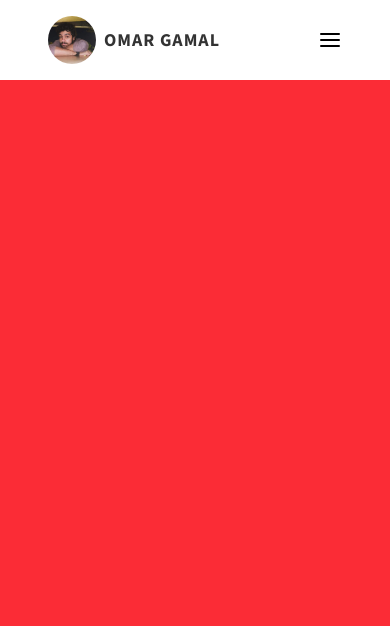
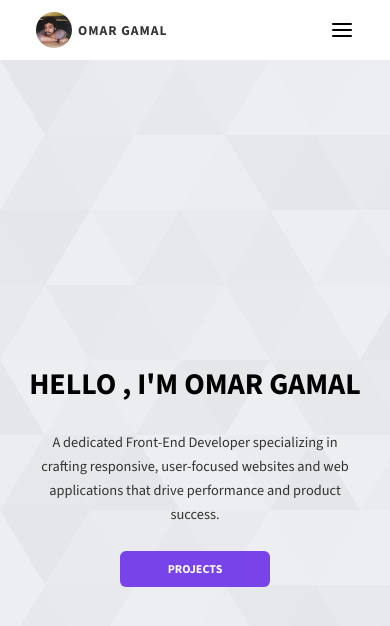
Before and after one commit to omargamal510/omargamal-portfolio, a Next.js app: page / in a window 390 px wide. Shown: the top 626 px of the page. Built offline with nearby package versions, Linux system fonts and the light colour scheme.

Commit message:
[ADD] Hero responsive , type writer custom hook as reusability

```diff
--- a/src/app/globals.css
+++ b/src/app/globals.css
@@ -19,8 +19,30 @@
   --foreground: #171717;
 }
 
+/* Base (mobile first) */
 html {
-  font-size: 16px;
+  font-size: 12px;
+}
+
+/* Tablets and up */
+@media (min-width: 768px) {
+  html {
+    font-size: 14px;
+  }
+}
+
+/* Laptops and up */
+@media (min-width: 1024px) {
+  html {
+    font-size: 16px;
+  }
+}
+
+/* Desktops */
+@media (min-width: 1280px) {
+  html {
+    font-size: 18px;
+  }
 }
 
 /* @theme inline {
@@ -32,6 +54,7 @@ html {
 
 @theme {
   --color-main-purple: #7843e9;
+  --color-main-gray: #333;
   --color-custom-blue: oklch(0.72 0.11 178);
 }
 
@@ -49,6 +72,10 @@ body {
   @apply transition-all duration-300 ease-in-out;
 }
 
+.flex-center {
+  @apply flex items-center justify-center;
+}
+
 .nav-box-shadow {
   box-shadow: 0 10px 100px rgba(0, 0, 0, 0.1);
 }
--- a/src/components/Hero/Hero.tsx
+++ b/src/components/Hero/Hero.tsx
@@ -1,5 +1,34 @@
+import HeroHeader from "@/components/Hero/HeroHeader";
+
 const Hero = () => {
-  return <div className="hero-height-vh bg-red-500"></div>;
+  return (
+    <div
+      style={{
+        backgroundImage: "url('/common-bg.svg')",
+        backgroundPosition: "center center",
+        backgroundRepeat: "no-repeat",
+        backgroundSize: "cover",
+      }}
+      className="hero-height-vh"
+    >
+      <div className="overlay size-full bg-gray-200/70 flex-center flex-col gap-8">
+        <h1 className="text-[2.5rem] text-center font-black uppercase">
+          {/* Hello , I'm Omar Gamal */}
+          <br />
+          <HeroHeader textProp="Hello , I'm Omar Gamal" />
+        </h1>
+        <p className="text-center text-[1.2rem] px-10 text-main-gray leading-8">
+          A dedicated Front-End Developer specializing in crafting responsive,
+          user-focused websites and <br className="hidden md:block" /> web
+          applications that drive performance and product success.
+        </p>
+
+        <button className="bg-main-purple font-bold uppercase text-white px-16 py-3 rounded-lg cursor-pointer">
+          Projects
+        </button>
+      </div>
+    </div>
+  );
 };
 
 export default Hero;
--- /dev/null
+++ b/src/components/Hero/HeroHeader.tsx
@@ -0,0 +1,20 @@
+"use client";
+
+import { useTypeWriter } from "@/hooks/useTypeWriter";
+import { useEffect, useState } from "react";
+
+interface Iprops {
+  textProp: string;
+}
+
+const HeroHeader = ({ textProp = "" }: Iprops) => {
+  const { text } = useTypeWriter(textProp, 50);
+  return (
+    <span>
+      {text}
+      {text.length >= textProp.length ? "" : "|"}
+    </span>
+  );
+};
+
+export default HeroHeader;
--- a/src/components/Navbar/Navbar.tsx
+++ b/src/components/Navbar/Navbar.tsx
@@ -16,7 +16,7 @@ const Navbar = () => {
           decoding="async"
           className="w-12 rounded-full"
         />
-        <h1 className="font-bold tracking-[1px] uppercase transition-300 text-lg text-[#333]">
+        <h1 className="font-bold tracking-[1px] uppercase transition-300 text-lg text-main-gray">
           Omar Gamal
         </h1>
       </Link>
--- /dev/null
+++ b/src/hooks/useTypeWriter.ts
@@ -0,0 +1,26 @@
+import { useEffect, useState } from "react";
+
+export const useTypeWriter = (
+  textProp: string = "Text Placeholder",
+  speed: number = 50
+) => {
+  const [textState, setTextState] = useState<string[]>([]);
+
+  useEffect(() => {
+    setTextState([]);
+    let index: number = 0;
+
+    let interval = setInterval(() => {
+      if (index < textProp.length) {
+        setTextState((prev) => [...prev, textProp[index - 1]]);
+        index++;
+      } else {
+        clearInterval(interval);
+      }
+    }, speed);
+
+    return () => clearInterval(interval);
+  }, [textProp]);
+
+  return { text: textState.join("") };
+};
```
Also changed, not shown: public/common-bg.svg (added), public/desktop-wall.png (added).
----------------------------------------
*What is being asked*
From the listing above, print every entry precisely and drop the pictures.

*Response area*
Before and after one commit to omargamal510/omargamal-portfolio, a Next.js app: page / in a window 390 px wide. Shown: the top 626 px of the page. Built offline with nearby package versions, Linux system fonts and the light colour scheme.

Commit message:
[ADD] Hero responsive , type writer custom hook as reusability

```diff
--- a/src/app/globals.css
+++ b/src/app/globals.css
@@ -19,8 +19,30 @@
   --foreground: #171717;
 }
 
+/* Base (mobile first) */
 html {
-  font-size: 16px;
+  font-size: 12px;
+}
+
+/* Tablets and up */
+@media (min-width: 768px) {
+  html {
+    font-size: 14px;
+  }
+}
+
+/* Laptops and up */
+@media (min-width: 1024px) {
+  html {
+    font-size: 16px;
+  }
+}
+
+/* Desktops */
+@media (min-width: 1280px) {
+  html {
+    font-size: 18px;
+  }
 }
 
 /* @theme inline {
@@ -32,6 +54,7 @@ html {
 
 @theme {
   --color-main-purple: #7843e9;
+  --color-main-gray: #333;
   --color-custom-blue: oklch(0.72 0.11 178);
 }
 
@@ -49,6 +72,10 @@ body {
   @apply transition-all duration-300 ease-in-out;
 }
 
+.flex-center {
+  @apply flex items-center justify-center;
+}
+
 .nav-box-shadow {
   box-shadow: 0 10px 100px rgba(0, 0, 0, 0.1);
 }
--- a/src/components/Hero/Hero.tsx
+++ b/src/components/Hero/Hero.tsx
@@ -1,5 +1,34 @@
+import HeroHeader from "@/components/Hero/HeroHeader";
+
 const Hero = () => {
-  return <div className="hero-height-vh bg-red-500"></div>;
+  return (
+    <div
+      style={{
+        backgroundImage: "url('/common-bg.svg')",
+        backgroundPosition: "center center",
+        backgroundRepeat: "no-repeat",
+        backgroundSize: "cover",
+      }}
+      className="hero-height-vh"
+    >
+      <div className="overlay size-full bg-gray-200/70 flex-center flex-col gap-8">
+        <h1 className="text-[2.5rem] text-center font-black uppercase">
+          {/* Hello , I'm Omar Gamal */}
+          <br />
+          <HeroHeader textProp="Hello , I'm Omar Gamal" />
+        </h1>
+        <p className="text-center text-[1.2rem] px-10 text-main-gray leading-8">
+          A dedicated Front-End Developer specializing in crafting responsive,
+          user-focused websites and <br className="hidden md:block" /> web
+          applications that drive performance and product success.
+        </p>
+
+        <button className="bg-main-purple font-bold uppercase text-white px-16 py-3 rounded-lg cursor-pointer">
+          Projects
+        </button>
+      </div>
+    </div>
+  );
 };
 
 export default Hero;
--- /dev/null
+++ b/src/components/Hero/HeroHeader.tsx
@@ -0,0 +1,20 @@
+"use client";
+
+import { useTypeWriter } from "@/hooks/useTypeWriter";
+import { useEffect, useState } from "react";
+
+interface Iprops {
+  textProp: string;
+}
+
+const HeroHeader = ({ textProp = "" }: Iprops) => {
+  const { text } = useTypeWriter(textProp, 50);
+  return (
+    <span>
+      {text}
+      {text.length >= textProp.length ? "" : "|"}
+    </span>
+  );
+};
+
+export default HeroHeader;
--- a/src/components/Navbar/Navbar.tsx
+++ b/src/components/Navbar/Navbar.tsx
@@ -16,7 +16,7 @@ const Navbar = () => {
           decoding="async"
           className="w-12 rounded-full"
         />
-        <h1 className="font-bold tracking-[1px] uppercase transition-300 text-lg text-[#333]">
+        <h1 className="font-bold tracking-[1px] uppercase transition-300 text-lg text-main-gray">
           Omar Gamal
         </h1>
       </Link>
--- /dev/null
+++ b/src/hooks/useTypeWriter.ts
@@ -0,0 +1,26 @@
+import { useEffect, useState } from "react";
+
+export const useTypeWriter = (
+  textProp: string = "Text Placeholder",
+  speed: number = 50
+) => {
+  const [textState, setTextState] = useState<string[]>([]);
+
+  useEffect(() => {
+    setTextState([]);
+    let index: number = 0;
+
+    let interval = setInterval(() => {
+      if (index < textProp.length) {
+        setTextState((prev) => [...prev, textProp[index - 1]]);
+        index++;
+      } else {
+        clearInterval(interval);
+      }
+    }, speed);
+
+    return () => clearInterval(interval);
+  }, [textProp]);
+
+  return { text: textState.join("") };
+};
```
Also changed, not shown: public/common-bg.svg (added), public/desktop-wall.png (added).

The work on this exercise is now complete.